The **small-angle approximation** is a useful simplification of the basic trigonometric functions which is approximately true in the limit where the angle approaches zero. They are truncations of the Taylor series for the basic trigonometric functions to a second-order approximation. This truncation gives:

## Contents

- Graphic
- Algebraic
- Error of the approximations
- Astronomy
- Motion of a pendulum
- Structural mechanics
- Piloting
- References

where θ is the angle in radians.

The small angle approximation is useful in many areas of engineering and physics, including mechanics, electromagnetics, optics (where it forms the basis of the paraxial approximation), cartography, astronomy, and so on.

## Graphic

The accuracy of the approximations can be seen below in Figure 1 and Figure 2. As the angle approaches zero, it is clear that the gap between the approximation and the original function quickly vanishes.

The red section on the right, d, is the difference between the lengths of the hypotenuse, H, and the adjacent side, A. As is shown, H and A are almost the same length, meaning cos *θ* is close to 1 and *θ*^{2}/2 helps trim the red away.

The opposite leg, O, is approximately equal to the length of the blue arc, s. Gathering facts from geometry, *s* = *Aθ*, from trigonometry, sin *θ* = *O*/*H* and tan *θ* = *O*/*A*, and from the picture, *O* ≈ *s* and *H* ≈ *A* leads to:

Simplifying leaves,

## Algebraic

The Maclaurin expansion (the Taylor expansion about 0) of the relevant trigonometric function is

where θ is the angle in radians. In clearer terms,
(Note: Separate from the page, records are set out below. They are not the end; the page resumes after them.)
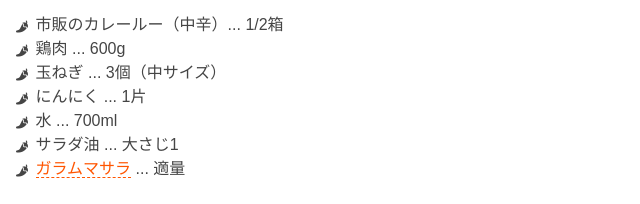
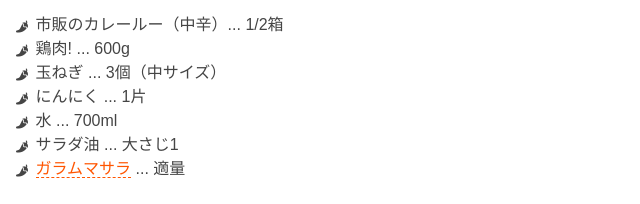
Before and after one commit to hou-rai3/Curry-Recipe, a plain HTML site: page index.html in a window 1280 px wide. Shown: the part 907-1111 px from the top of the page, 178-818 px from the left. Drawn offline with Linux system fonts and the light colour scheme; a web font is replaced by a local one.

```diff
--- a/index.html
+++ b/index.html
@@ -35,7 +35,7 @@
 
     <ul>
       <li>市販のカレールー（中辛）... 1/2箱</li>
-      <li>鶏肉 ... 600g</li>
+      <li>鶏肉! ... 600g</li>
       <li>玉ねぎ ... 3個（中サイズ）</li>
       <li>にんにく ... 1片</li>
       <li>水 ... 700ml</li>
```
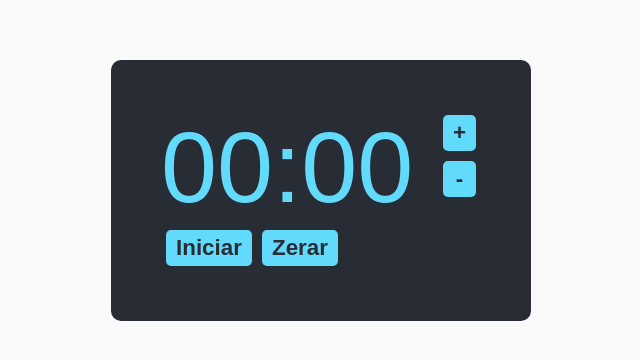
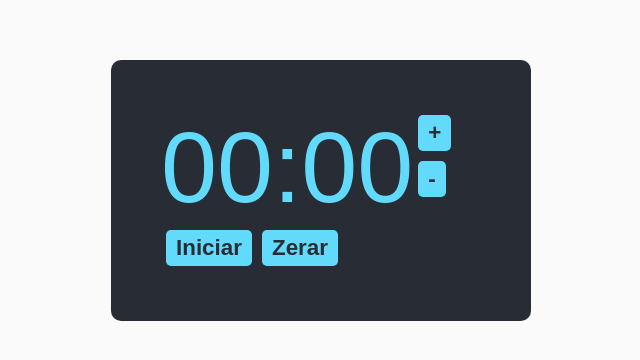
Before and after one commit to mastertech-frontend-2/502-exemplo-react, a React (Create React App) app: page / in a window 1280 px wide. Shown: the part 140-500 px from the top of the page, without its empty margins (319-959 px from the left). Built offline with nearby package versions, Linux system fonts and the light colour scheme.

Commit message:
Refactor CSS

```diff
--- a/src/components/caixa/Caixa.css
+++ b/src/components/caixa/Caixa.css
@@ -8,3 +8,8 @@
     background-color: #282c34;
     border-radius: 10px;
 }
+
+.Caixa .main{
+    display: flex;
+    justify-content: space-between;
+}
--- a/src/components/mais-menos/MaisMenos.css
+++ b/src/components/mais-menos/MaisMenos.css
@@ -0,0 +1,4 @@
+.Caixa .main .buttons{
+    display: flex;
+    flex-direction: column;
+}
--- a/src/index.css
+++ b/src/index.css
@@ -15,13 +15,3 @@ button{
     color: #282c34;
     font-weight: bold;
 }
-
-section .main{
-    display: flex;
-    justify-content: space-between;
-}
-
-section .main .buttons{
-    display: flex;
-    flex-direction: column;
-}
```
It is readily seen that the second most significant (third-order) term falls off as the cube of the first term; thus, even for a not-so-small argument such as 0.01, the value of the second most significant term is on the order of 6994100000000000000♠0.000001, or 1/7004100000000000000♠10000 the first term. One can thus safely approximate:

By extension, since the cosine of a small angle is very nearly 1, and the tangent is given by the sine divided by the cosine,

## Error of the approximations

Figure 3 shows the relative errors of the small angle approximations. The angles at which the relative error exceeds 1% are as follows:

*θ*≈

*θ*at about 0.176 radians (10°).

*θ*≈

*θ*at about 0.244 radians (14°).

*θ*≈ 1 −

*θ*

^{2}/2 at about 0.664 radians (38°).

## Astronomy

In astronomy, the angle subtended by the image of a distant object is often only a few arcseconds, so it is well suited to the small angle approximation. The linear size (D) is related to the angular size (X) and the distance from the observer (d) by the simple formula

where X is measured in arcseconds.

The number 7005206265000000000♠206265 is approximately equal to the number of arcseconds in a circle (7006129600000000000♠1296000), divided by 2π.

The exact formula is

and the above approximation follows when tan *X* is replaced by X.

## Motion of a pendulum

The second-order cosine approximation is especially useful in calculating the potential energy of a pendulum, which can then be applied with a Lagrangian to find the indirect (energy) equation of motion.

When calculating the period of a simple pendulum, the small-angle approximation for sine is used to allow the resulting differential equation to be solved easily by comparison with the differential equation describing simple harmonic motion.

## Structural mechanics

The small-angle approximation also appears in structural mechanics, especially in stability and bifurcation analyses (mainly of axially-loaded columns ready to undergo buckling). This leads to significant simplifications, though at a cost in accuracy and insight into the true behavior.

## Piloting

The 1 in 60 rule used in air navigation has its basis in the small-angle approximation, plus the fact that one radian is approximately 60 degrees.